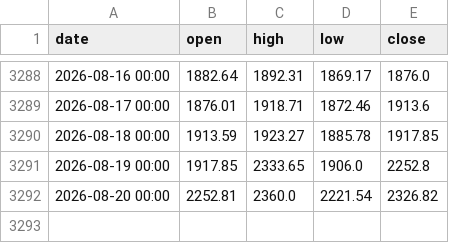
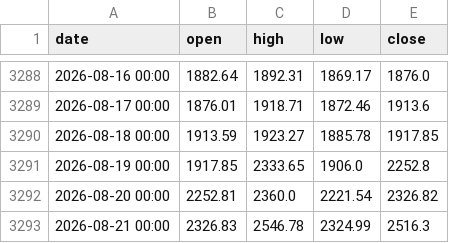
Before and after one commit to mshmwr/k-line-prediction, a CSV file: history_database/Binance_ETHUSDT_d.csv, drawn as a sheet; only a part is shown, gaps mark what is left out.

```diff
--- a/history_database/Binance_ETHUSDT_d.csv
+++ b/history_database/Binance_ETHUSDT_d.csv
@@ -3292 +3292,2 @@ date,open,high,low,close
 2026-08-20 00:00,2252.81,2360.0,2221.54,2326.82
+2026-08-21 00:00,2326.83,2546.78,2324.99,2516.3
```
Also changed, not shown: 1 other file.
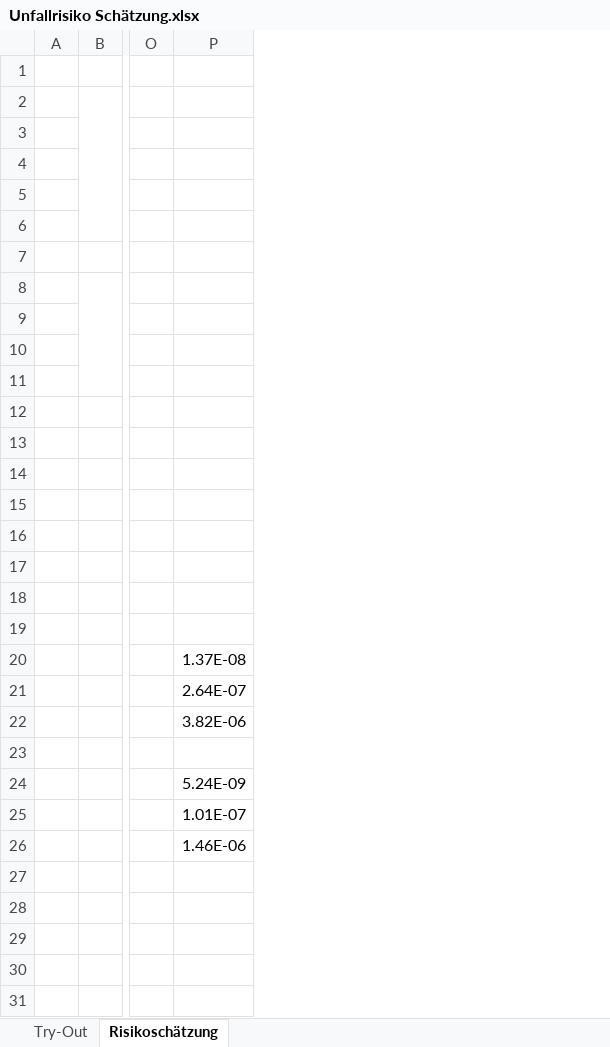
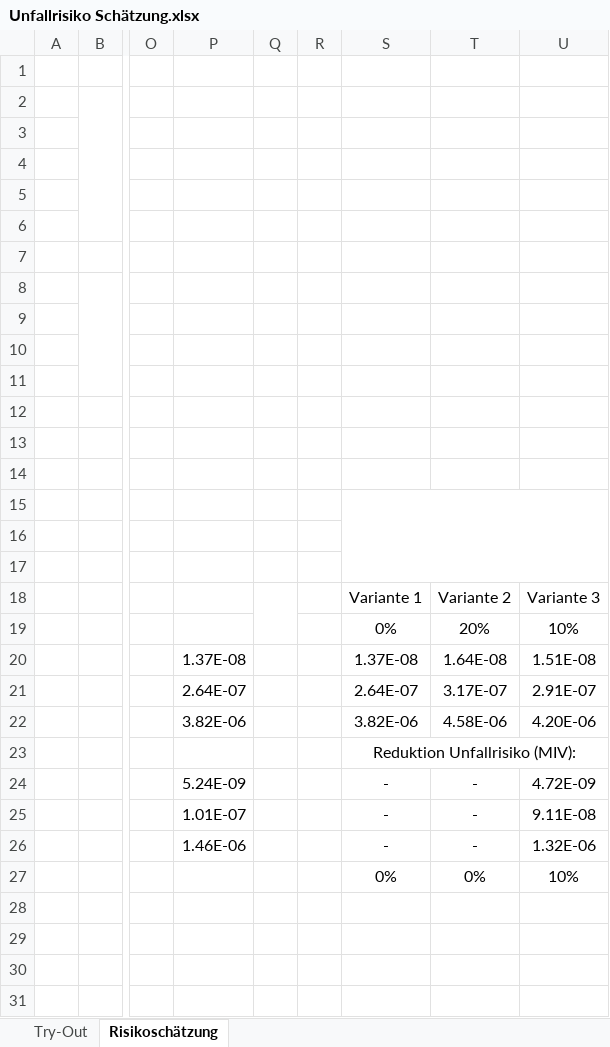
Before and after one commit to golliezc/Bachelorarbeit, an Excel workbook: 09-Excell/Unfallrisiko Schätzung.xlsx, sheet Risikoschätzung, drawn as a sheet; only a part is shown, gaps mark what is left out; values as stored, in another font and other column widths than the file's, no borders; charts and pictures not drawn; rows hold the shown columns only; the diff names each change by its address in the sheet, - before the commit and + after, or states it on an @@ line.

```diff
--- a/09-Excell/Unfallrisiko Schätzung.xlsx (sheet Risikoschätzung)
+++ b/09-Excell/Unfallrisiko Schätzung.xlsx (sheet Risikoschätzung)
+column Q, empty
+column R, empty
+column S, rows 18-27: Variante 1 | 0% | 1.37E-08 | 2.64E-07 | 3.82E-06 | Reduktion Unfallrisiko (MIV): | - | - | - | 0%
+column T, rows 18-27: Variante 2 | 20% | 1.64E-08 | 3.17E-07 | 4.58E-06 |  | - | - | - | 0%
+column U, rows 18-27: Variante 3 | 10% | 1.51E-08 | 2.91E-07 | 4.20E-06 |  | 4.72E-09 | 9.11E-08 | 1.32E-06 | 10%
-row 18: (empty)
+row 18:  |  |  |  |  |  | Variante 1 | Variante 2 | Variante 3
-row 27: (empty)
+row 27:  |  |  |  |  |  | 0% | 0% | 10%
```
Also changed, not shown: charts or pictures, 09-Excell/Kostenberechnung2.0.xlsx, 09-Excell/Szenarien Marktanteil E-Auto.xlsx, 20 other files.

→ Instructions for the task: Within the entries above, find every line where the string "column" occurs, and copy it.

→ Problem solution:
Before and after one commit to golliezc/Bachelorarbeit, an Excel workbook: 09-Excell/Unfallrisiko Schätzung.xlsx, sheet Risikoschätzung, drawn as a sheet; only a part is shown, gaps mark what is left out; values as stored, in another font and other column widths than the file's, no borders; charts and pictures not drawn; rows hold the shown columns only; the diff names each change by its address in the sheet, - before the commit and + after, or states it on an @@ line.
+column Q, empty
+column R, empty
+column S, rows 18-27: Variante 1 | 0% | 1.37E-08 | 2.64E-07 | 3.82E-06 | Reduktion Unfallrisiko (MIV): | - | - | - | 0%
+column T, rows 18-27: Variante 2 | 20% | 1.64E-08 | 3.17E-07 | 4.58E-06 |  | - | - | - | 0%
+column U, rows 18-27: Variante 3 | 10% | 1.51E-08 | 2.91E-07 | 4.20E-06 |  | 4.72E-09 | 9.11E-08 | 1.32E-06 | 10%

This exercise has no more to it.